Key figures in 2019

Cash flow from operations






cash capital expenditure





new acreage


million net undeveloped acres addition

fids taken


final investment decisions taken

carbon captured and stored through Quest project


million tonnes

years in the conventional oil and gas business


GHG Emissions


million tonnes lower direct GHG emissions vs. 2018 (scope 1)

Our Upstream business manages the exploration for and extraction of crude oil, natural gas and natural gas liquids. It also markets and transports oil and gas and operates the infrastructure necessary to deliver them to market.

We need to discover resources and negotiate their extraction with governments and other stakeholders before operations can begin. We do not always find the oil and gas that we are looking for and may have to write off those early investment costs.

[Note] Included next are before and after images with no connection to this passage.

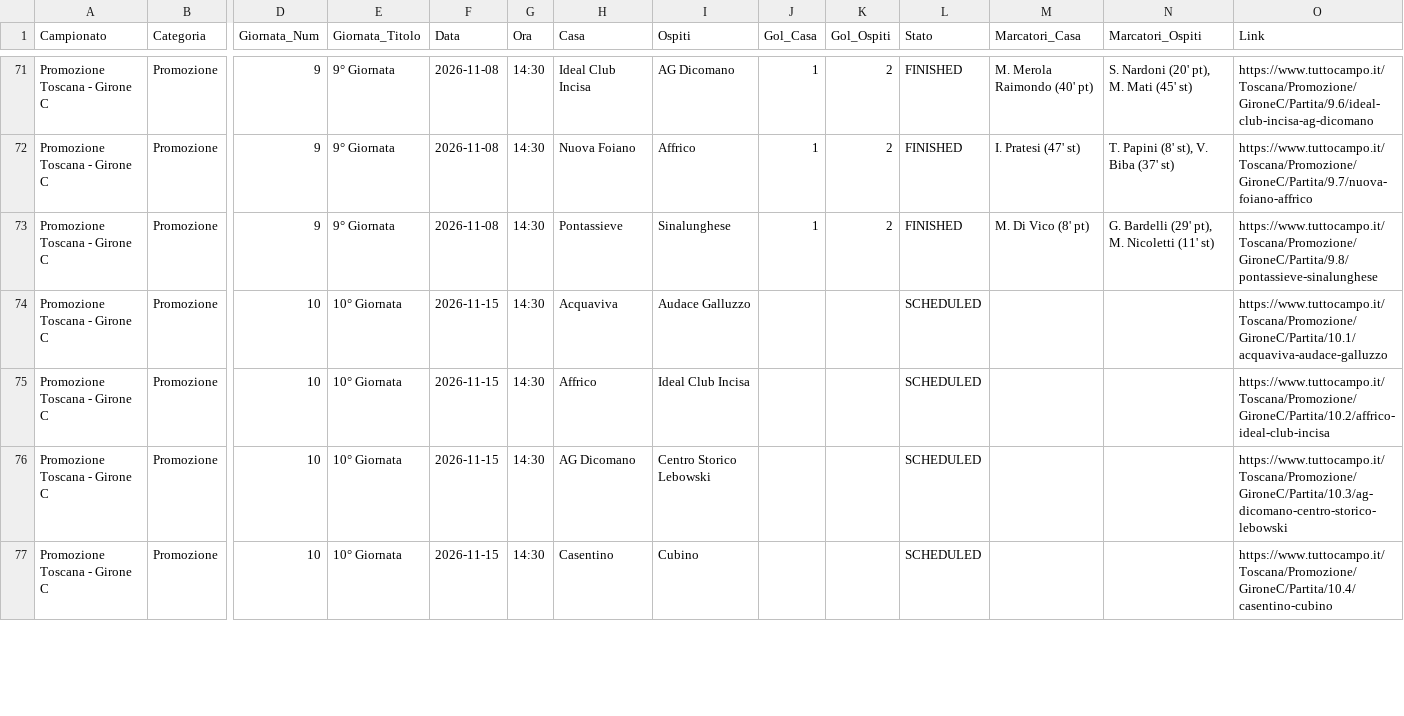
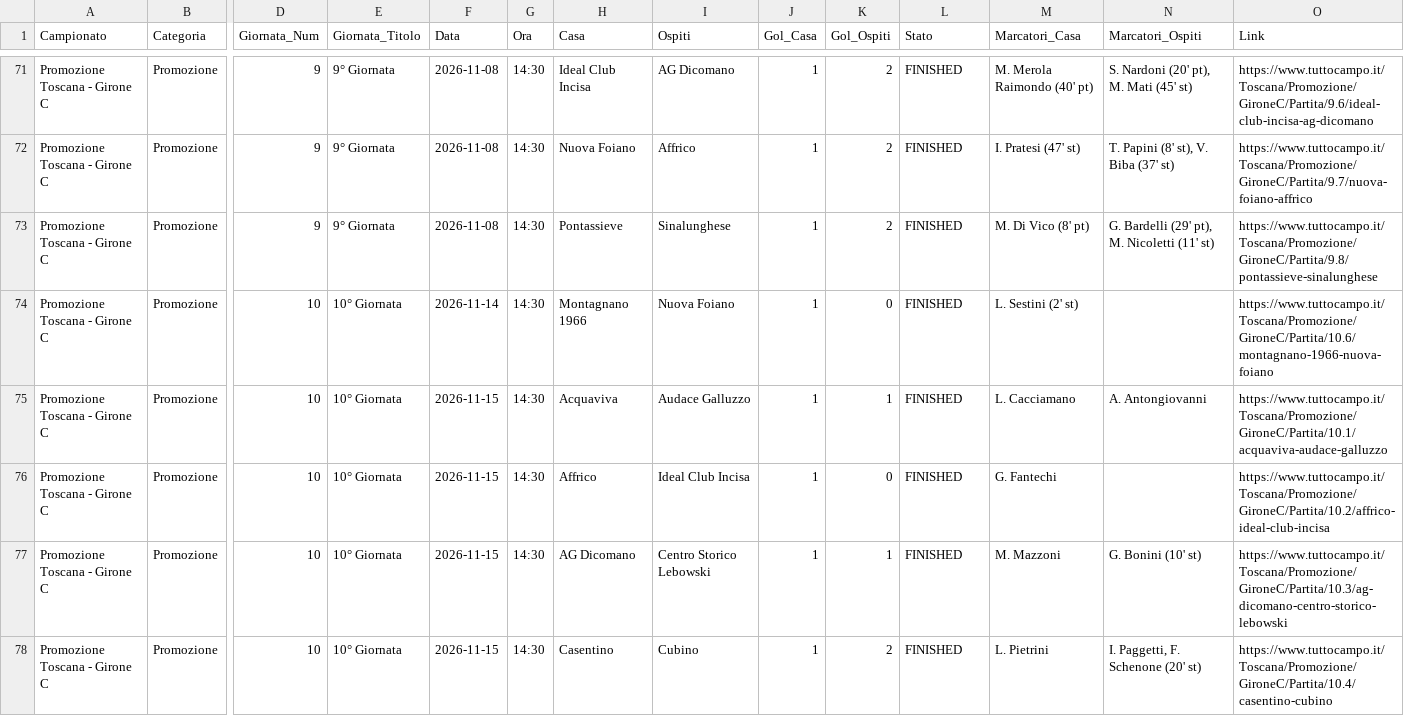
Before and after one commit to cicciocanestro/calcio-toscana-scraper, a CSV file: data/exports/promozione-c.csv, drawn as a sheet; only a part is shown, gaps mark what is left out; addresses are those after the commit; rows hold the shown columns only; the diff covers the shown part only; the diff names each change by its address in the sheet, - before the commit and + after, or states it on an @@ line.

```diff
--- a/data/exports/promozione-c.csv
+++ b/data/exports/promozione-c.csv
+row 74: Promozione Toscana - Girone C | Promozione | 10 | 10° Giornata | 2026-11-14 | 14:30 | Montagnano 1966 | Nuova Foiano | 1 | 0 | FINISHED | L. Sestini (2' st) |  | https://www.tuttocampo.it/Toscana/Promozione/GironeC/Partita/10.6/montagnano-1966-nuova-foiano
-J75:J78 (Gol_Casa): (empty)
+J75:J78 (Gol_Casa): 1
-K75 (Gol_Ospiti): (empty)
+K75 (Gol_Ospiti): 1
-L75:L78 (Stato): SCHEDULED
+L75:L78 (Stato): FINISHED
-M75 (Marcatori_Casa): (empty)
+M75 (Marcatori_Casa): L. Cacciamano
-N75 (Marcatori_Ospiti): (empty)
+N75 (Marcatori_Ospiti): A. Antongiovanni
-K76 (Gol_Ospiti): (empty)
+K76 (Gol_Ospiti): 0
-M76 (Marcatori_Casa): (empty)
+M76 (Marcatori_Casa): G. Fantechi
-K77 (Gol_Ospiti): (empty)
+K77 (Gol_Ospiti): 1
-M77 (Marcatori_Casa): (empty)
+M77 (Marcatori_Casa): M. Mazzoni
-N77 (Marcatori_Ospiti): (empty)
+N77 (Marcatori_Ospiti): G. Bonini (10' st)
-K78 (Gol_Ospiti): (empty)
+K78 (Gol_Ospiti): 2
-M78 (Marcatori_Casa): (empty)
+M78 (Marcatori_Casa): L. Pietrini
-N78 (Marcatori_Ospiti): (empty)
+N78 (Marcatori_Ospiti): I. Paggetti, F. Schenone (20' st)
```
Also changed, not shown: 1 removed row and 15 edited cells elsewhere in this file, data/exports/seconda-i.csv, data/exports/terza-arezzo.csv, 7 other files.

When we find resources, we expect to invest significant sums in the early development stages of projects. It may be several years before we realise any revenues as projects move through the development phase and into production. These projects are often long term in nature, spanning decades.

Our payments to governments

in $ billion

Our payments to governments (in USD): Taxes: 2019: $7.0 billion, 2018: $8.2 billion; Royalties: 2019: $3.2 billion, 2018: $3.3 billion; Production entitlements: 2019: $10.3 billion, 2018: $14.3 billion; Bonuses and fees: 2019: $2.2 billion, 2018: $3.6 billion; Footnote: Includes payments made to governments in countries where we have upstream operations. Excludes payments related to other businesses. (pie chart)

Includes payments made to governments in countries where we have upstream operations. Excludes payments related to other businesses.

We are exposed to market risks, among others, over the lifetime of a project and this impacts the taxes we pay. Low oil or natural gas prices may sometimes mean that upstream activities incur losses even during a production phase.

In 2019, the global economic environment weakened and reduced the expected growth in demand for oil.

For most of 2019, OPEC members and cooperating non-OPEC resource holders, most notably Russia, continued to disclose their intent to cap their overall production at 2018 levels. This cap was offset by increased production from non-OPEC countries. OPEC’s production, however, reduced in 2019, in part due to sanctions imposed on Iran and Venezuela. In December 2019, OPEC members decided to further cap production by 0.5 million b/d, effective in 2020.

COVID-19 will also impact the global economy significantly with the World Bank saying it expects the pandemic to have pushed most countries into recession in 2020. This has further reduced the demand for oil.

Upstream operations often bring significant employment. The infrastructure investments we make are included in the property, plant and equipment reported in our Annual Report and Accounts.